Language Selection

English French German Italian Portuguese Spanish

Sysadmins taking brunt of blame

Filed under
Security

Sysadmins are taking a big chunk of the blame for the latest worm attacks on Windows - said to have already infected 250,000 machines.

An online poll by security company Sophos had revealed that 20 percent of businessmen feel that the man dealing with the problem - the system administrator - is most to blame, for not patching systems fast enough.

The only consolation is that 35 percent of the 1,000 people polled blame Microsoft for the attacks, and a surprisingly low 45 percent, the virus writers themselves.

The attacks exploit a weakness in the plug-and-play element of Windows 2000 to attempt to gain control of PCs.

"What is most surprising is that so many people blame Microsoft for having the software flaw in the first place. Many respondents appear to be incredibly frustrated by the constant need to roll-out emergency patches across their organisations," commented Graham Cluley of Sophos.

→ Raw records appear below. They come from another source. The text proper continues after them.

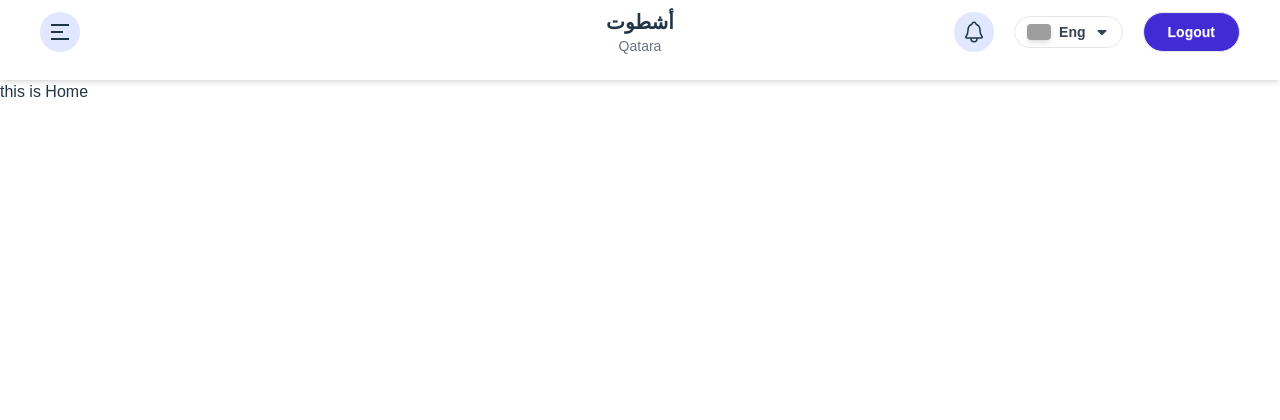
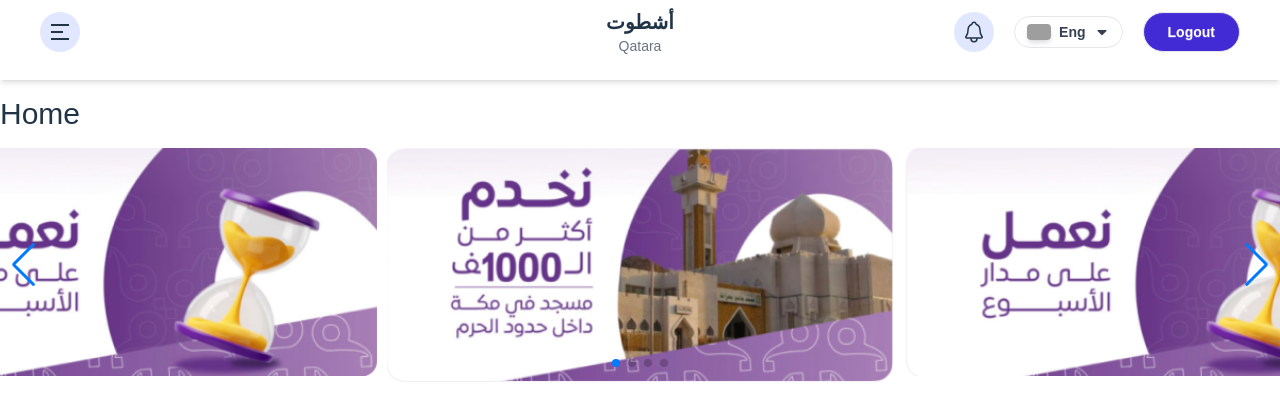
Before and after one commit to shaikTazUddin01/Sofof_Tech_Job_Task, a React (Vite) app: page / in a window 1280 px wide. Shown: the top 420 px of the page. Built offline with nearby package versions, Linux system fonts and the light colour scheme; grey boxes are pictures that could not be loaded.

Commit message:
added hero section

```diff
--- a/package.json
+++ b/package.json
@@ -15,6 +15,7 @@
     "react-dom": "^19.1.0",
     "react-icons": "^5.5.0",
     "react-router-dom": "^7.6.2",
+    "swiper": "^11.2.8",
     "tailwindcss": "^4.1.10"
   },
   "devDependencies": {
--- a/src/component/home/hero.jsx
+++ b/src/component/home/hero.jsx
@@ -1,36 +1,39 @@
-import React from 'react';
-import { Swiper, SwiperSlide } from 'swiper/react';
-import { Navigation, Pagination, Autoplay } from 'swiper/modules';
-import 'swiper/css';
-import 'swiper/css/navigation';
-import 'swiper/css/pagination';
+import React from "react";
+import { Swiper, SwiperSlide } from "swiper/react";
+import "swiper/css";
+import "swiper/css/pagination";
+import "swiper/css/navigation";
+import { Navigation, Pagination } from "swiper/modules";
+import img1 from "../../assets/slider/1.png";
+import img2 from "../../assets/slider/2.png";
 
-const Hero = () => {
+const images = [img1, img2, img1, img2];
+
+const Slider = () => {
   return (
-    <div className="hero-section">
+    <div className="w-full ">
+        <h1 className="text-3xl my-4">Home</h1>
       <Swiper
-        modules={[Navigation, Pagination, Autoplay]}
-        spaceBetween={0}
-        slidesPerView={1}
-        navigation
+        spaceBetween={10}
+        slidesPerView={2.5}
+        centeredSlides={true}
+        loop={true}
         pagination={{ clickable: true }}
-        autoplay={{ delay: 3000, disableOnInteraction: false }}
-        loop={true}
-        className="hero-swiper"
+        navigation={true}
+        modules={[Pagination, Navigation]}
       >
-        <SwiperSlide>
-          <div className="slide-content">
-            <img src="/src/assets/slider/1.png" alt="Slide 1" />
-          </div>
-        </SwiperSlide>
-        <SwiperSlide>
-          <div className="slide-content">
-            <img src="/src/assets/slider/2.png" alt="Slide 2" />
-          </div>
-        </SwiperSlide>
+        {images.map((img, idx) => (
+          <SwiperSlide key={idx}>
+            <img
+              src={img}
+              alt={`slider-${idx}`}
+              className="rounded-xl w-full h-auto object-cover"
+            />
+          </SwiperSlide>
+        ))}
       </Swiper>
     </div>
   );
 };
 
-export default Hero;
+export default Slider;
--- a/src/pages/home.jsx
+++ b/src/pages/home.jsx
@@ -1,9 +1,10 @@
 import React from 'react';
+import HeroArea from '../component/home/hero';
 
 const Home = () => {
     return (
         <div>
-            <h1>this is Home</h1>
+            <HeroArea/>
         </div>
     );
 };
```
Also changed, not shown: 1 other file (tests, documents, lock files or other folders).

An unknown number of businesses around the world have been hit by worms attempting to exploit the vulnerability, including, embarrassingly, a number of well-known media outlets such as CNN, ABC and The New York Times.

Sophos said it had detected another five such worms in the past 12 hours, taking the total number known to attempt exploits to 17 in all.

This has all happened at a time when Microsoft would rather users moved away from Windows 2000, evens so far as to remove mainstream support from the OS on June 30th of this year. Despite its evident unpopularity inside Microsoft, a recent survey discovered the uncomfortable fact that half of corporates still use it widely, four years after the introduction of its supposed replacement, XP.

Another recent survey by Sophos discovered that only 28 percent of those polled rated Microsoft as their most trusted operating system. Forty-seven percent reckoned Linux and Unix were more secure.

By John E. Dunn
Techworld

More in Tux Machines

Ofcom blesses Linux-powered, open source DIY radio ‘revolution’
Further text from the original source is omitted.